**Work instructions**
Report the lines of the data below that contain the string "authored".

**Records supplied**
○ ○ ○ ○

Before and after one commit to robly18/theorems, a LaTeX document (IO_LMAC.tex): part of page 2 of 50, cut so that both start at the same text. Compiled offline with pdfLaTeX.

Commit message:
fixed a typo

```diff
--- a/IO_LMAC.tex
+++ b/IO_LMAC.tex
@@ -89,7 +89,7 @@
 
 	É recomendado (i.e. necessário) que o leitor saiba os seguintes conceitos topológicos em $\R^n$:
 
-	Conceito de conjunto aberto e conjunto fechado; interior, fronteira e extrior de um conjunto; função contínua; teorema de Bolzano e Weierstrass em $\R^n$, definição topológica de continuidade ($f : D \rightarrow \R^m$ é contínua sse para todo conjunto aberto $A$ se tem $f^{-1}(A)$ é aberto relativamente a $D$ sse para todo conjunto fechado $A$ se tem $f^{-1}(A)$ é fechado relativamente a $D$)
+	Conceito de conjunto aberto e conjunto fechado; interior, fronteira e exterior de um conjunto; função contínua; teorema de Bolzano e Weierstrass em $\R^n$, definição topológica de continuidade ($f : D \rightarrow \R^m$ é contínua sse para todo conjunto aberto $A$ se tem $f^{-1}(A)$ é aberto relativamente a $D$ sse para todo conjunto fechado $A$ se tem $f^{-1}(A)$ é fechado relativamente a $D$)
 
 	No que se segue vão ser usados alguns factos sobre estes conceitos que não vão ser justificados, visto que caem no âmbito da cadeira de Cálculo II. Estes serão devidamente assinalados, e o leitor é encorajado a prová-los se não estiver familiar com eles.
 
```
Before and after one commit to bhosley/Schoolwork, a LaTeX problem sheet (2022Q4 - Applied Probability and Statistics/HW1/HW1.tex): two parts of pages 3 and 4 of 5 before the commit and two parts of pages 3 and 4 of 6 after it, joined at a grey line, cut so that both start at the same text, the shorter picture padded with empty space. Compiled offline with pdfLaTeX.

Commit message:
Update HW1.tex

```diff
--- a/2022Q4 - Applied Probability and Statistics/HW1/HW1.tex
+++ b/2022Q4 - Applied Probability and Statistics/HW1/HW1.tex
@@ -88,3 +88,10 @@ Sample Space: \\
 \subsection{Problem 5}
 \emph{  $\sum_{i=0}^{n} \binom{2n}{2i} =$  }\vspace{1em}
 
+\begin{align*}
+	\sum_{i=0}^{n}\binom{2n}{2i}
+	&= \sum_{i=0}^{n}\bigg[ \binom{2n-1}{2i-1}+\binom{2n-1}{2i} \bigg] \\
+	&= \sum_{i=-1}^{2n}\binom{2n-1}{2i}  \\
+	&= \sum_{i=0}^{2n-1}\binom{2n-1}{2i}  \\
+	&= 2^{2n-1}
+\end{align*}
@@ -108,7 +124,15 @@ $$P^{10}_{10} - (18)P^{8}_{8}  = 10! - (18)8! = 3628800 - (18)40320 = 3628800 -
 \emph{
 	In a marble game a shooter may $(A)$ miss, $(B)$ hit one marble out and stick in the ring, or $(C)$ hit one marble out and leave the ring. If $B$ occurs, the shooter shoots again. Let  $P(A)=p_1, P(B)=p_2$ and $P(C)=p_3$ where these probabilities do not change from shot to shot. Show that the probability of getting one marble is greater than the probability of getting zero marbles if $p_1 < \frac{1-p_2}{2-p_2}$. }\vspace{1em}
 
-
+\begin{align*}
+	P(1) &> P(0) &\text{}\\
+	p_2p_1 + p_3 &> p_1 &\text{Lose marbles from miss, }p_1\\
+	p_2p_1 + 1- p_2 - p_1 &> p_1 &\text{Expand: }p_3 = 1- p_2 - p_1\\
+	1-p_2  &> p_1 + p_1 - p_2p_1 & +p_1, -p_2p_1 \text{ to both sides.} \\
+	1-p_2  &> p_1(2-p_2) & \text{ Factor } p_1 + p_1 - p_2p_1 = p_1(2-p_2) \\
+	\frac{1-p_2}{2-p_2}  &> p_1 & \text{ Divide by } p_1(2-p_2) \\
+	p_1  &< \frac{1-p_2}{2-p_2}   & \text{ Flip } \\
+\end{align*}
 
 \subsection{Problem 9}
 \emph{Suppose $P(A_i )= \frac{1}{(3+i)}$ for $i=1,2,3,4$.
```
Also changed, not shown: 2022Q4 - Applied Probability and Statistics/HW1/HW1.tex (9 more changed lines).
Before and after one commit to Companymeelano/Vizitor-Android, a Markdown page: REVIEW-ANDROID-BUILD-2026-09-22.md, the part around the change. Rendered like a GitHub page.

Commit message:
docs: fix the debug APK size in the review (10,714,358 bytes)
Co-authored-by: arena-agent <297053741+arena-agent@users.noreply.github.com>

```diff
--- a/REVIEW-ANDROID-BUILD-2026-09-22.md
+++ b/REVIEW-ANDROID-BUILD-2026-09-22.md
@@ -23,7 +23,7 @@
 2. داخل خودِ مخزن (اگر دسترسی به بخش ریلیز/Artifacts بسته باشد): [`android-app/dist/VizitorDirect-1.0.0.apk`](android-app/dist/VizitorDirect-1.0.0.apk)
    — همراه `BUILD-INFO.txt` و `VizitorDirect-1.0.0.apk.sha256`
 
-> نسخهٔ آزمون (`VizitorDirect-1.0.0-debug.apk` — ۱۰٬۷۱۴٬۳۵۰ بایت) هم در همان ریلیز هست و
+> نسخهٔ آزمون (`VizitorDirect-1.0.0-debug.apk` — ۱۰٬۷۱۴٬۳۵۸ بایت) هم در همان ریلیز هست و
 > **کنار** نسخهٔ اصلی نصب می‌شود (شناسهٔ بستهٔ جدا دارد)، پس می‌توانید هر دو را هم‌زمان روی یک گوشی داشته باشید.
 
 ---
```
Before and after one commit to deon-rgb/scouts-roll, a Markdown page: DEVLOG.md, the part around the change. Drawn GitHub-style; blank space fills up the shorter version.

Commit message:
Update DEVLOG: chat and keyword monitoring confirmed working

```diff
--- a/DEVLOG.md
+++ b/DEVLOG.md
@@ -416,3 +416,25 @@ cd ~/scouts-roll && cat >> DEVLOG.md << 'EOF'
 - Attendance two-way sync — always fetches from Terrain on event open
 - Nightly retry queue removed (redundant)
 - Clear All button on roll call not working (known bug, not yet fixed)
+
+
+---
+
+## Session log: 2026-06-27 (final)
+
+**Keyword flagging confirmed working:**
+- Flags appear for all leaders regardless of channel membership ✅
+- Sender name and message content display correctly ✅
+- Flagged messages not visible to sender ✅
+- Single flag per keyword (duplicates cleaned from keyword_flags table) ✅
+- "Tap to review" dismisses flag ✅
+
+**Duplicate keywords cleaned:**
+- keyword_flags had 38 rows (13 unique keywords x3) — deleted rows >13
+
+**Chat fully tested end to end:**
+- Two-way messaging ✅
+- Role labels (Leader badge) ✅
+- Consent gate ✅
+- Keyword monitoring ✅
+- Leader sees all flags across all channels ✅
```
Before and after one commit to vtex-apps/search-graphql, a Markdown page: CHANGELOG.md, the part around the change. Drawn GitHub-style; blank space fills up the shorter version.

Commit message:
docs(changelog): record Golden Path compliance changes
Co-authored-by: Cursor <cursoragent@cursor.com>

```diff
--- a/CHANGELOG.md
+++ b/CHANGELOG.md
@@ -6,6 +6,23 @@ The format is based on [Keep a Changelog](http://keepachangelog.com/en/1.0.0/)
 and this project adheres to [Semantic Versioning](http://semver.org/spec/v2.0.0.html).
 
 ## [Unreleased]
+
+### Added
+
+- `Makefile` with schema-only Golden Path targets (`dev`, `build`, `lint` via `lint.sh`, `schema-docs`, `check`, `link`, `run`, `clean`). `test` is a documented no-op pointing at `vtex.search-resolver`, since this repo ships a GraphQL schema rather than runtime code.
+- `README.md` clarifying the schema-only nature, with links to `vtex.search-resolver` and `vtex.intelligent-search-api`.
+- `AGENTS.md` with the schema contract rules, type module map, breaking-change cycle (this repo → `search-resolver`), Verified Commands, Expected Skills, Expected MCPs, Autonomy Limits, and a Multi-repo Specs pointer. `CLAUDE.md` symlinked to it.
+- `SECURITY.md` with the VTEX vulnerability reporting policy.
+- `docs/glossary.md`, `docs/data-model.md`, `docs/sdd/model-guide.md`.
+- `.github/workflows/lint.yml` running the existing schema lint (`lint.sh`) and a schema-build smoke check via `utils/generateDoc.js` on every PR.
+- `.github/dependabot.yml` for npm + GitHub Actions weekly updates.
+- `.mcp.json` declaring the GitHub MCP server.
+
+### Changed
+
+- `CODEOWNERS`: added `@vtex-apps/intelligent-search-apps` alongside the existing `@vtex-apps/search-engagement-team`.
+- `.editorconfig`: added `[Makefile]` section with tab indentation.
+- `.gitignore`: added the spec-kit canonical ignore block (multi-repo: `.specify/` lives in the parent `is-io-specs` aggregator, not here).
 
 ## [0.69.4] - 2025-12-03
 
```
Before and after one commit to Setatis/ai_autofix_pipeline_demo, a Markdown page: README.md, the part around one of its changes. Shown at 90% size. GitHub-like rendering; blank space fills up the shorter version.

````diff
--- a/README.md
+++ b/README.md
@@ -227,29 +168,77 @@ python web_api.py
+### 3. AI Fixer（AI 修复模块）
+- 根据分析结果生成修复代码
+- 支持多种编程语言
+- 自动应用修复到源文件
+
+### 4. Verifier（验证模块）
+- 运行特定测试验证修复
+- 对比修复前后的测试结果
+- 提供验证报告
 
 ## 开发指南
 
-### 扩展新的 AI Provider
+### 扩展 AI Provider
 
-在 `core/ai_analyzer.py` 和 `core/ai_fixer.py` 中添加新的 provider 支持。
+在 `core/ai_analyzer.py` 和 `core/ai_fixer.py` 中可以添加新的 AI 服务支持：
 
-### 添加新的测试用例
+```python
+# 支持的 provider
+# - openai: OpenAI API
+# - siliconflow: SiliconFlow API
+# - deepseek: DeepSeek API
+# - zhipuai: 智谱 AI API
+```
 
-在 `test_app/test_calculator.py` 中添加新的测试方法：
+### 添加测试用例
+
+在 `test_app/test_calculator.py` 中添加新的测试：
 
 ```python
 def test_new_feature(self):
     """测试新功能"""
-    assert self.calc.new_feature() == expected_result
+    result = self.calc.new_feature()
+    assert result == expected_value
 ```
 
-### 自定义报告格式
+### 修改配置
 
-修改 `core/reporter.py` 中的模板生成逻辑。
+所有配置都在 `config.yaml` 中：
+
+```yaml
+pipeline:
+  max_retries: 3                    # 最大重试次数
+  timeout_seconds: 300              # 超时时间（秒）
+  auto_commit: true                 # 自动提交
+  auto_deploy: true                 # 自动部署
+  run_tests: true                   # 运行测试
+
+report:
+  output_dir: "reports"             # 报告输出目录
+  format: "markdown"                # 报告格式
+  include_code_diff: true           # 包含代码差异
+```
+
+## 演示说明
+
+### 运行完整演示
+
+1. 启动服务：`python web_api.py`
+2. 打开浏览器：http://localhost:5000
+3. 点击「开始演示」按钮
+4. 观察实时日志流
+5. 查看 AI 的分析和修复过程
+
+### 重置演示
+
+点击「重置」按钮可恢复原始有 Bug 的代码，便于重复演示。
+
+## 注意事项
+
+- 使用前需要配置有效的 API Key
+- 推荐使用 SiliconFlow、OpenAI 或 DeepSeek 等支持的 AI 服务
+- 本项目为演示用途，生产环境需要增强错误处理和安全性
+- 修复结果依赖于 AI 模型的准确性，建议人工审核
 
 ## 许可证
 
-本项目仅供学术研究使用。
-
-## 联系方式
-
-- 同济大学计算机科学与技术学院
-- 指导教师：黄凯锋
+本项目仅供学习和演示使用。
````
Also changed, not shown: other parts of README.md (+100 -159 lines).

○ ○ ○ ○

**Answer box**
Co-authored-by: arena-agent <297053741+arena-agent@users.noreply.github.com>
Co-authored-by: Cursor <cursoragent@cursor.com>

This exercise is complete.